Talkin' with Dillon
The other week Clare and I were invited out to dinner – it was our first outing with young Jessica and boy was it good to get out of the house for a bit.
Our host’s young son was Dillion. He is a strapping lad, 17 years old, polite and full of questions. I was so shy at that age, but Dillion wasn’t afraid to sit around with the adults, join in with the conversation and enjoy a cold beer. Good on him.
After a few minutes of idle chit chat he turned to me. “I hear you’re pretty handy on the golf?”
I laughed and told him in was good to give his Old Man a thrashing the other week. (I played with his Dad when I shot 63). Dillion liked my comeback. He is at an age where he likes beating his Dad and for the most part has the old boy covered. He’s big, fit and strong and I wouldn’t want to mess with him….

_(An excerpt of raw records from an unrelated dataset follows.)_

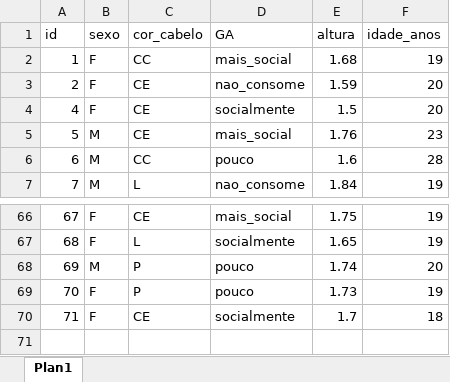
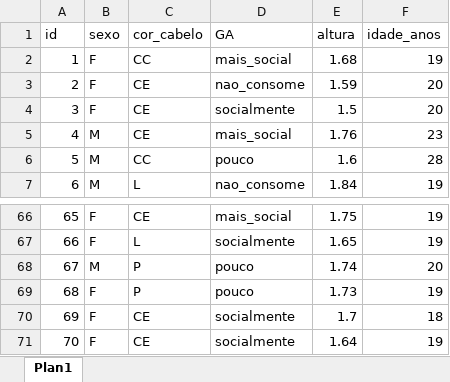
Before and after one commit to arpanosso/estatinfo, an Excel workbook: data/dados_turmas.xlsx, sheet Plan1, drawn as a sheet; only a part is shown, gaps mark what is left out; values as stored, in another font and other column widths than the file's, no borders; the diff names each change by its address in the sheet, - before the commit and + after, or states it on an @@ line.

```diff
--- a/data/dados_turmas.xlsx (sheet Plan1)
+++ b/data/dados_turmas.xlsx (sheet Plan1)
@@ column A (id) renumbered between rows 4 and 70 @@
+row 71: 70 | F | CE | socialmente | 1.64 | 19
```
Also changed, not shown: 28 other files.
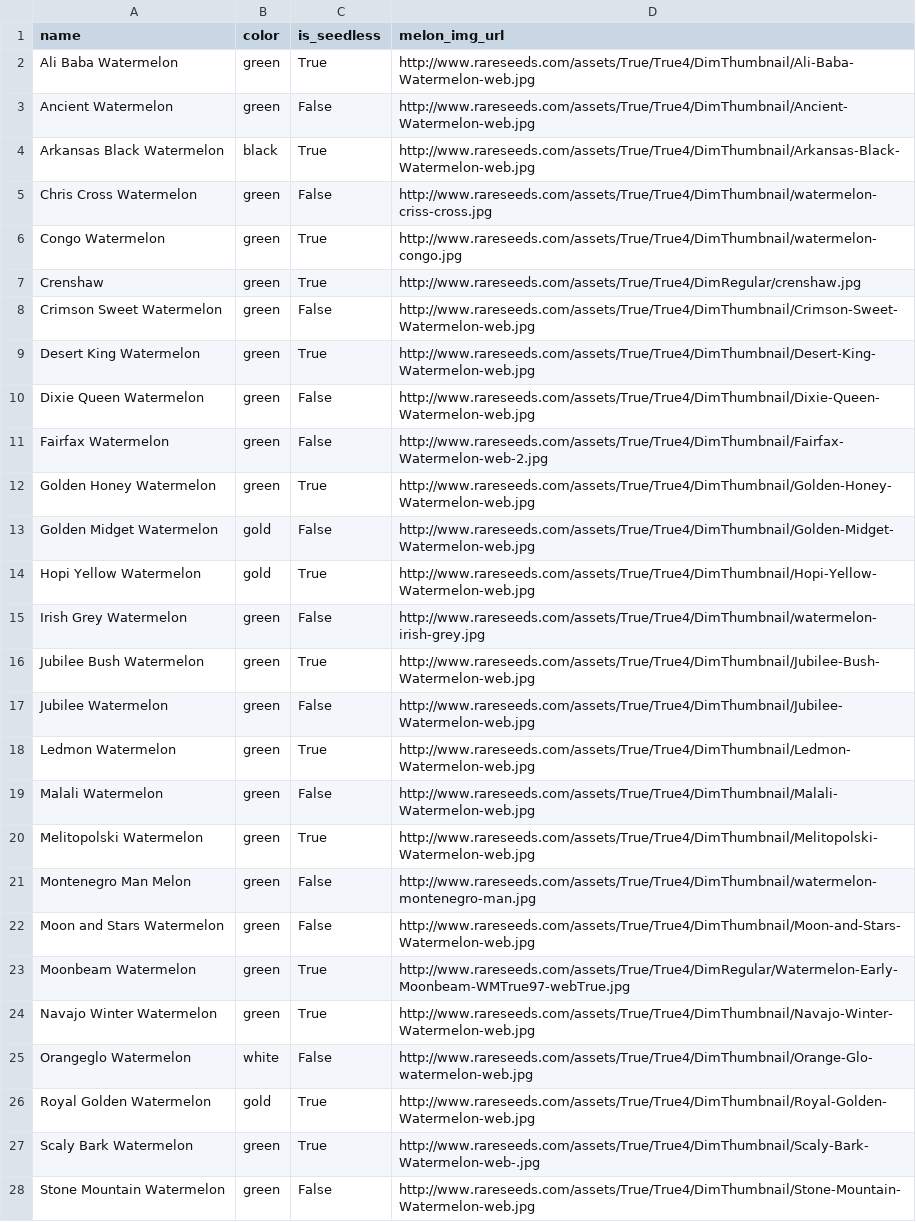
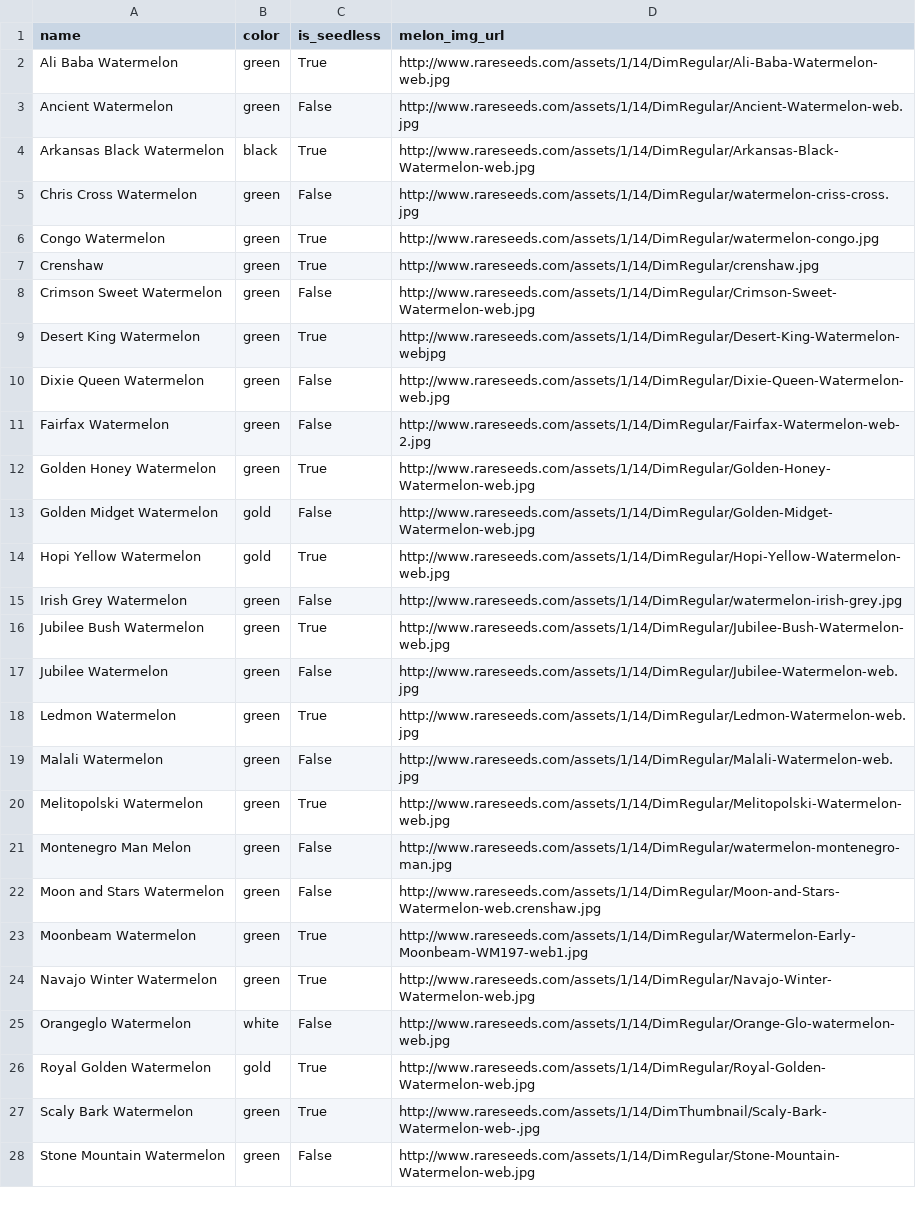
Before and after one commit to deeptidhar/Marketing-Melons-grp-project-, a CSV file: data/melon_categories.csv, drawn as a sheet; only a part is shown; the diff covers the shown part only; the diff names each change by its address in the sheet, - before the commit and + after, or states it on an @@ line.

Commit message:
updated model, seed, data, login, marketplace display

```diff
--- a/data/melon_categories.csv
+++ b/data/melon_categories.csv
-D2 (melon_img_url): http://www.rareseeds.com/assets/True/True4/DimThumbnail/Ali-Baba-Watermelon-web.jpg
+D2 (melon_img_url): http://www.rareseeds.com/assets/1/14/DimRegular/Ali-Baba-Watermelon-web.jpg
-D3 (melon_img_url): http://www.rareseeds.com/assets/True/True4/DimThumbnail/Ancient-Watermelon-web.jpg
+D3 (melon_img_url): http://www.rareseeds.com/assets/1/14/DimRegular/Ancient-Watermelon-web.jpg
-D4 (melon_img_url): http://www.rareseeds.com/assets/True/True4/DimThumbnail/Arkansas-Black-Watermelon-web.jpg
+D4 (melon_img_url): http://www.rareseeds.com/assets/1/14/DimRegular/Arkansas-Black-Watermelon-web.jpg
-D5 (melon_img_url): http://www.rareseeds.com/assets/True/True4/DimThumbnail/watermelon-criss-cross.jpg
+D5 (melon_img_url): http://www.rareseeds.com/assets/1/14/DimRegular/watermelon-criss-cross.jpg
-D6 (melon_img_url): http://www.rareseeds.com/assets/True/True4/DimThumbnail/watermelon-congo.jpg
+D6 (melon_img_url): http://www.rareseeds.com/assets/1/14/DimRegular/watermelon-congo.jpg
-D7 (melon_img_url): http://www.rareseeds.com/assets/True/True4/DimRegular/crenshaw.jpg
+D7 (melon_img_url): http://www.rareseeds.com/assets/1/14/DimRegular/crenshaw.jpg
-D8 (melon_img_url): http://www.rareseeds.com/assets/True/True4/DimThumbnail/Crimson-Sweet-Watermelon-web.jpg
+D8 (melon_img_url): http://www.rareseeds.com/assets/1/14/DimRegular/Crimson-Sweet-Watermelon-web.jpg
-D9 (melon_img_url): http://www.rareseeds.com/assets/True/True4/DimThumbnail/Desert-King-Watermelon-web.jpg
+D9 (melon_img_url): http://www.rareseeds.com/assets/1/14/DimRegular/Desert-King-Watermelon-webjpg
-D10 (melon_img_url): http://www.rareseeds.com/assets/True/True4/DimThumbnail/Dixie-Queen-Watermelon-web.jpg
+D10 (melon_img_url): http://www.rareseeds.com/assets/1/14/DimRegular/Dixie-Queen-Watermelon-web.jpg
-D11 (melon_img_url): http://www.rareseeds.com/assets/True/True4/DimThumbnail/Fairfax-Watermelon-web-2.jpg
+D11 (melon_img_url): http://www.rareseeds.com/assets/1/14/DimRegular/Fairfax-Watermelon-web-2.jpg
-D12 (melon_img_url): http://www.rareseeds.com/assets/True/True4/DimThumbnail/Golden-Honey-Watermelon-web.jpg
+D12 (melon_img_url): http://www.rareseeds.com/assets/1/14/DimRegular/Golden-Honey-Watermelon-web.jpg
-D13 (melon_img_url): http://www.rareseeds.com/assets/True/True4/DimThumbnail/Golden-Midget-Watermelon-web.jpg
+D13 (melon_img_url): http://www.rareseeds.com/assets/1/14/DimRegular/Golden-Midget-Watermelon-web.jpg
-D14 (melon_img_url): http://www.rareseeds.com/assets/True/True4/DimThumbnail/Hopi-Yellow-Watermelon-web.jpg
+D14 (melon_img_url): http://www.rareseeds.com/assets/1/14/DimRegular/Hopi-Yellow-Watermelon-web.jpg
-D15 (melon_img_url): http://www.rareseeds.com/assets/True/True4/DimThumbnail/watermelon-irish-grey.jpg
+D15 (melon_img_url): http://www.rareseeds.com/assets/1/14/DimRegular/watermelon-irish-grey.jpg
-D16 (melon_img_url): http://www.rareseeds.com/assets/True/True4/DimThumbnail/Jubilee-Bush-Watermelon-web.jpg
+D16 (melon_img_url): http://www.rareseeds.com/assets/1/14/DimRegular/Jubilee-Bush-Watermelon-web.jpg
-D17 (melon_img_url): http://www.rareseeds.com/assets/True/True4/DimThumbnail/Jubilee-Watermelon-web.jpg
+D17 (melon_img_url): http://www.rareseeds.com/assets/1/14/DimRegular/Jubilee-Watermelon-web.jpg
-D18 (melon_img_url): http://www.rareseeds.com/assets/True/True4/DimThumbnail/Ledmon-Watermelon-web.jpg
+D18 (melon_img_url): http://www.rareseeds.com/assets/1/14/DimRegular/Ledmon-Watermelon-web.jpg
-D19 (melon_img_url): http://www.rareseeds.com/assets/True/True4/DimThumbnail/Malali-Watermelon-web.jpg
+D19 (melon_img_url): http://www.rareseeds.com/assets/1/14/DimRegular/Malali-Watermelon-web.jpg
-D20 (melon_img_url): http://www.rareseeds.com/assets/True/True4/DimThumbnail/Melitopolski-Watermelon-web.jpg
+D20 (melon_img_url): http://www.rareseeds.com/assets/1/14/DimRegular/Melitopolski-Watermelon-web.jpg
-D21 (melon_img_url): http://www.rareseeds.com/assets/True/True4/DimThumbnail/watermelon-montenegro-man.jpg
+D21 (melon_img_url): http://www.rareseeds.com/assets/1/14/DimRegular/watermelon-montenegro-man.jpg
-D22 (melon_img_url): http://www.rareseeds.com/assets/True/True4/DimThumbnail/Moon-and-Stars-Watermelon-web.jpg
+D22 (melon_img_url): http://www.rareseeds.com/assets/1/14/DimRegular/Moon-and-Stars-Watermelon-web.crenshaw.jpg
-D23 (melon_img_url): http://www.rareseeds.com/assets/True/True4/DimRegular/Watermelon-Early-Moonbeam-WMTrue97-webTrue.jpg
+D23 (melon_img_url): http://www.rareseeds.com/assets/1/14/DimRegular/Watermelon-Early-Moonbeam-WM197-web1.jpg
-D24 (melon_img_url): http://www.rareseeds.com/assets/True/True4/DimThumbnail/Navajo-Winter-Watermelon-web.jpg
+D24 (melon_img_url): http://www.rareseeds.com/assets/1/14/DimRegular/Navajo-Winter-Watermelon-web.jpg
-D25 (melon_img_url): http://www.rareseeds.com/assets/True/True4/DimThumbnail/Orange-Glo-watermelon-web.jpg
+D25 (melon_img_url): http://www.rareseeds.com/assets/1/14/DimRegular/Orange-Glo-watermelon-web.jpg
-D26 (melon_img_url): http://www.rareseeds.com/assets/True/True4/DimThumbnail/Royal-Golden-Watermelon-web.jpg
+D26 (melon_img_url): http://www.rareseeds.com/assets/1/14/DimRegular/Royal-Golden-Watermelon-web.jpg
-D27 (melon_img_url): http://www.rareseeds.com/assets/True/True4/DimThumbnail/Scaly-Bark-Watermelon-web-.jpg
+D27 (melon_img_url): http://www.rareseeds.com/assets/1/14/DimThumbnail/Scaly-Bark-Watermelon-web-.jpg
-D28 (melon_img_url): http://www.rareseeds.com/assets/True/True4/DimThumbnail/Stone-Mountain-Watermelon-web.jpg
+D28 (melon_img_url): http://www.rareseeds.com/assets/1/14/DimRegular/Stone-Mountain-Watermelon-web.jpg
```
Also changed, not shown: 8 edited cells elsewhere in this file, data/test_data_melon_listings.csv, 17 other files.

A little while later he asked, “what would you teach me?”.
I explained my coaching philosophy as quickly as I could. His mum was serving up the best looking BBQ I’d seen, and I was keen to dive in. So was Dillion.
“Yeah, but what exactly would you teach me?”, he asked again.
He wanted more and I was surprised by my answer.
CS: Have you ever had to write a 1500 word essay the night before it was due?
Dillion: Yep, all the time.
CS: And have you ever sat down to write one of those essays and just been able to pump it out in no time? Maybe, you even got to the end and wondered how you did it so quickly.
Dillion: YEAH. A few weeks back I had an assignment and I wrote it in no time. It as awesome.
CS: Great. And on the other side of the coin, have you really wanted to complete an essay but got completely stuffed in the mind? No matter how hard you try, how many times you sit down to do it, you just can’t get it done?
Dillion: Almost all the time. I don’t like writing much but sometimes the words flow.
CS: And what do you do when you’re stuck but need to get words onto paper?
Dillion: I try harder and remember all the lessons I’ve been taught.
CS: But that doesn’t work too well, does it?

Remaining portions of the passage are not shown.